WHAT IS EXPECTED | Here the job is to repeat the listing exactly, but not the pictures in it.

GIVEN INFORMATION |
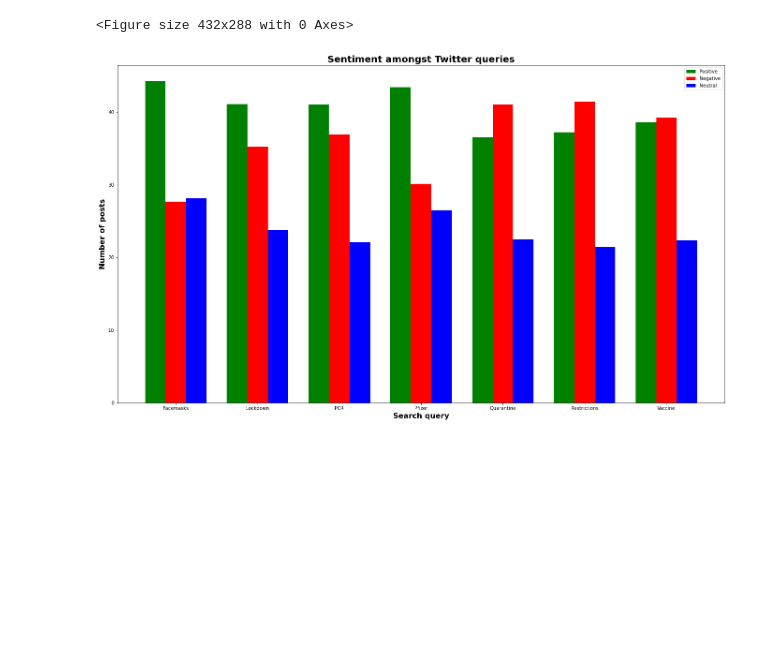
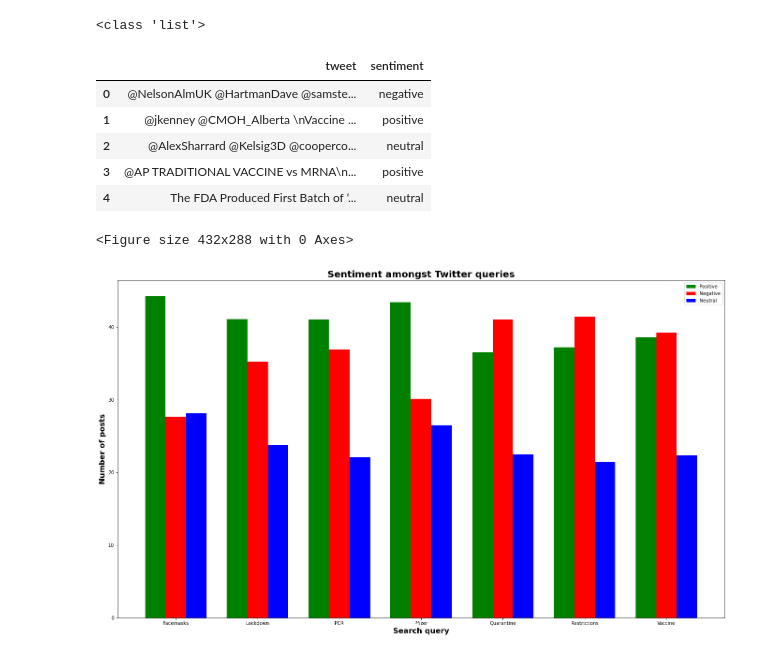
Before and after one commit to craigd00/topic-sentiment-across-sn, a Jupyter notebook: src/twitter_results_investigation.ipynb, the cells around one changed output. Drawn from its saved outputs; the diff is of its cells as text; code cells hidden in the pictures; blank space fills up the shorter version.

Commit message:
Going to change all my dictionaries into dataframes for ease of use

```diff
--- a/src/twitter_results_investigation.ipynb
+++ b/src/twitter_results_investigation.ipynb
@@ -66,3 +88,24 @@ vaccine_dict = database_as_dictionary(twitter_vaccine)
+# %%
+print(type(facemasks_dict))
+# %% [output]
+<class 'list'>
+# %%
+facemasks_df = pd.DataFrame(facemasks_dict, columns=['tweet', 'sentiment'])
+lockdown_df = pd.DataFrame(lockdown_dict, columns=['tweet', 'sentiment'])
+pcr_df = pd.DataFrame(pcr_dict, columns=['tweet', 'sentiment'])
+pfizer_df = pd.DataFrame(pfizer_dict, columns=['tweet', 'sentiment'])
+quarantine_df = pd.DataFrame(quarantine_dict, columns=['tweet', 'sentiment'])
+restrictions_df = pd.DataFrame(restrictions_dict, columns=['tweet', 'sentiment'])
+vaccine_df = pd.DataFrame(vaccine_dict, columns=['tweet', 'sentiment'])
+# %%
+vaccine_df.head()
+# %% [output]
+|  | tweet | sentiment |
+| 0 | @NelsonAlmUK @HartmanDave @samste... | negative |
+| 1 | @jkenney @CMOH_Alberta \nVaccine ... | positive |
+| 2 | @AlexSharrard @Kelsig3D @cooperco... | neutral |
+| 3 | @AP TRADITIONAL VACCINE vs MRNA\n... | positive |
+| 4 | The FDA Produced First Batch of ‘... | neutral |
 # %%
 def pos_neg_count(dictionary):
     total_sentiment = {}
```
Also changed, not shown: parts of 2 cells of this notebook.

COMPLETED TASK |
Before and after one commit to craigd00/topic-sentiment-across-sn, a Jupyter notebook: src/twitter_results_investigation.ipynb, the cells around one changed output. Drawn from its saved outputs; the diff is of its cells as text; code cells hidden in the pictures; blank space fills up the shorter version.

Commit message:
Going to change all my dictionaries into dataframes for ease of use

```diff
--- a/src/twitter_results_investigation.ipynb
+++ b/src/twitter_results_investigation.ipynb
@@ -66,3 +88,24 @@ vaccine_dict = database_as_dictionary(twitter_vaccine)
+# %%
+print(type(facemasks_dict))
+# %% [output]
+<class 'list'>
+# %%
+facemasks_df = pd.DataFrame(facemasks_dict, columns=['tweet', 'sentiment'])
+lockdown_df = pd.DataFrame(lockdown_dict, columns=['tweet', 'sentiment'])
+pcr_df = pd.DataFrame(pcr_dict, columns=['tweet', 'sentiment'])
+pfizer_df = pd.DataFrame(pfizer_dict, columns=['tweet', 'sentiment'])
+quarantine_df = pd.DataFrame(quarantine_dict, columns=['tweet', 'sentiment'])
+restrictions_df = pd.DataFrame(restrictions_dict, columns=['tweet', 'sentiment'])
+vaccine_df = pd.DataFrame(vaccine_dict, columns=['tweet', 'sentiment'])
+# %%
+vaccine_df.head()
+# %% [output]
+|  | tweet | sentiment |
+| 0 | @NelsonAlmUK @HartmanDave @samste... | negative |
+| 1 | @jkenney @CMOH_Alberta \nVaccine ... | positive |
+| 2 | @AlexSharrard @Kelsig3D @cooperco... | neutral |
+| 3 | @AP TRADITIONAL VACCINE vs MRNA\n... | positive |
+| 4 | The FDA Produced First Batch of ‘... | neutral |
 # %%
 def pos_neg_count(dictionary):
     total_sentiment = {}
```
Also changed, not shown: parts of 2 cells of this notebook.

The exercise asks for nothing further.